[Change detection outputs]
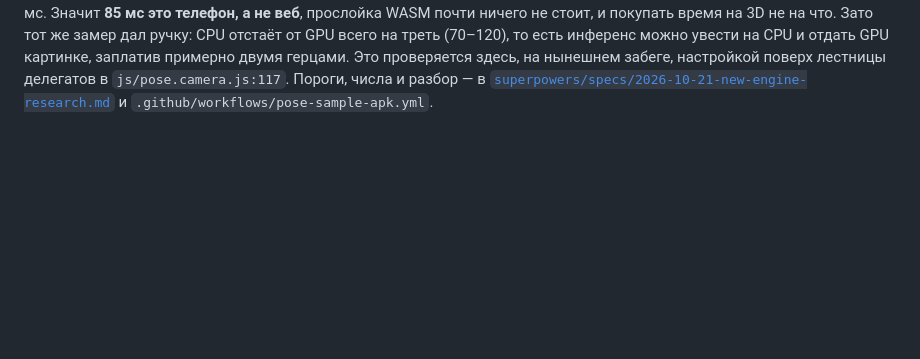
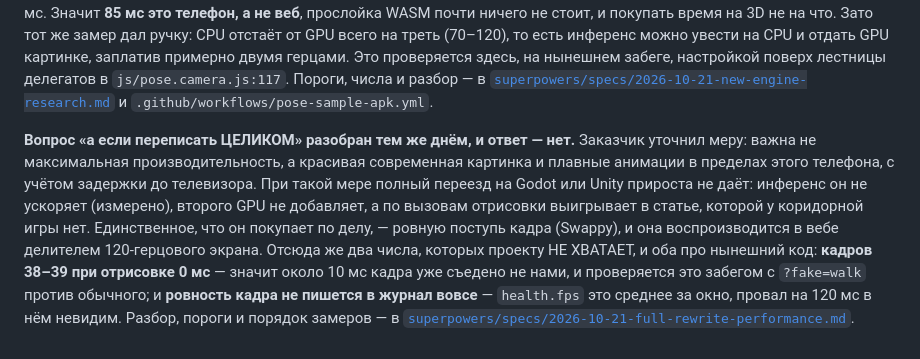
Before and after one commit to VCMacte/run-game, a Markdown page: docs/status.md, the part around the change. Rendered like a GitHub page; blank space fills up the shorter version.

Commit message:
Ресерч о полном переезде: прироста нет, а бюджет кадра уже занят
Заказчик уточнил меру: не максимальный fps, а красивая картинка и плавные
анимации в пределах телефона, с учётом задержки до телевизора. При такой мере
полный переезд на Godot или Unity не даёт ничего: инференс он не ускоряет
(измерено вчера APK из CI), второго GPU не добавляет, а выигрыш по вызовам
отрисовки лежит в статье, которой у коридорной игры нет. WebGPU на Adreno 6xx
забрал у нативного последний козырь.

Единственное, что переезд покупает по делу, — ровная поступь кадра (Swappy), и
она воспроизводится в вебе делителем 120-герцового экрана.

Главное здесь не про движки: кадров 38-39 при отрисовке 0 мс, то есть около
10 мс кадра уже съедено не нами, и проверяется это забегом с ?fake=walk. А
ровность кадра журнал не пишет вовсе - health.fps это среднее за окно.

Co-Authored-By: Claude Opus 5 (1M context) <noreply@anthropic.com>

```diff
--- a/docs/status.md
+++ b/docs/status.md
@@ -413,3 +413,18 @@ Surfers. Решение принято сразу: «Шустрик» остаё
 поверх лестницы делегатов в `js/pose.camera.js:117`. Пороги, числа и разбор — в
 [`superpowers/specs/2026-10-21-new-engine-research.md`](superpowers/specs/2026-10-21-new-engine-research.md)
 и `.github/workflows/pose-sample-apk.yml`.
+
+**Вопрос «а если переписать ЦЕЛИКОМ» разобран тем же днём, и ответ — нет.**
+Заказчик уточнил меру: важна не максимальная производительность, а красивая
+современная картинка и плавные анимации в пределах этого телефона, с учётом
+задержки до телевизора. При такой мере полный переезд на Godot или Unity
+прироста не даёт: инференс он не ускоряет (измерено), второго GPU не
+добавляет, а по вызовам отрисовки выигрывает в статье, которой у коридорной
+игры нет. Единственное, что он покупает по делу, — ровную поступь кадра
+(Swappy), и она воспроизводится в вебе делителем 120-герцового экрана. Отсюда
+же два числа, которых проекту НЕ ХВАТАЕТ, и оба про нынешний код: **кадров
+38–39 при отрисовке 0 мс** — значит около 10 мс кадра уже съедено не нами, и
+проверяется это забегом с `?fake=walk` против обычного; и **ровность кадра не
+пишется в журнал вовсе** — `health.fps` это среднее за окно, провал на 120 мс
+в нём невидим. Разбор, пороги и порядок замеров — в
+[`superpowers/specs/2026-10-21-full-rewrite-performance.md`](superpowers/specs/2026-10-21-full-rewrite-performance.md).
```
Also changed, not shown: 1 other file.
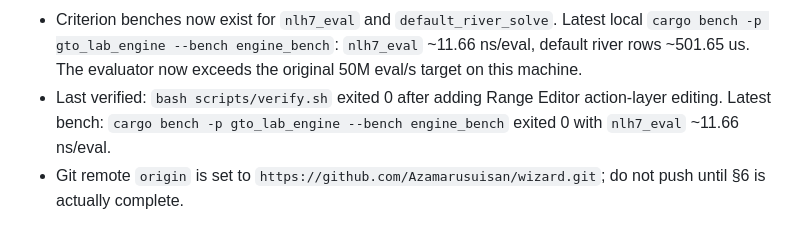
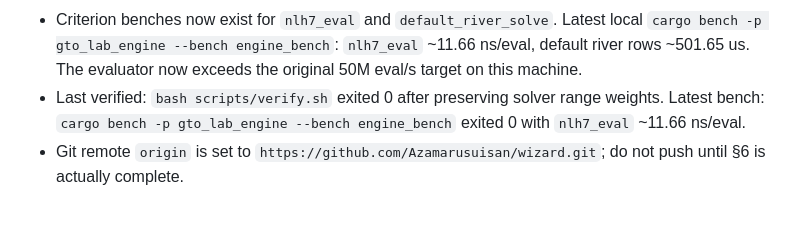
Before and after one commit to Azamarusuisan/wizard, a Markdown page: docs/HANDOFF.md, the part around the change. Drawn GitHub-style.

Commit message:
Update verification handoff

```diff
--- a/docs/HANDOFF.md
+++ b/docs/HANDOFF.md
@@ -104,7 +104,7 @@
 - IndexedDB solve cache keys are canonical JSON SHA-256 via WebCrypto in the web layer.
 - PLAN now reflects current Plan A evidence, per-milestone verification commands, and remaining M4/M5/M7 work instead of the earlier cargo-unavailable slice.
 - Criterion benches now exist for `nlh7_eval` and `default_river_solve`. Latest local `cargo bench -p gto_lab_engine --bench engine_bench`: `nlh7_eval` ~11.66 ns/eval, default river rows ~501.65 us. The evaluator now exceeds the original 50M eval/s target on this machine.
-- Last verified: `bash scripts/verify.sh` exited 0 after adding Range Editor action-layer editing. Latest bench: `cargo bench -p gto_lab_engine --bench engine_bench` exited 0 with `nlh7_eval` ~11.66 ns/eval.
+- Last verified: `bash scripts/verify.sh` exited 0 after preserving solver range weights. Latest bench: `cargo bench -p gto_lab_engine --bench engine_bench` exited 0 with `nlh7_eval` ~11.66 ns/eval.
 - Git remote `origin` is set to `https://github.com/Azamarusuisan/wizard.git`; do not push until §6 is actually complete.
 
 ## Important Caveat
```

### [Work instruction]
The answer must consist of each line from the data that includes the string "docs".

### [Expected answer]
Before and after one commit to VCMacte/run-game, a Markdown page: docs/status.md, the part around the change. Rendered like a GitHub page; blank space fills up the shorter version.
--- a/docs/status.md
+++ b/docs/status.md
Before and after one commit to Azamarusuisan/wizard, a Markdown page: docs/HANDOFF.md, the part around the change. Drawn GitHub-style.
--- a/docs/HANDOFF.md
+++ b/docs/HANDOFF.md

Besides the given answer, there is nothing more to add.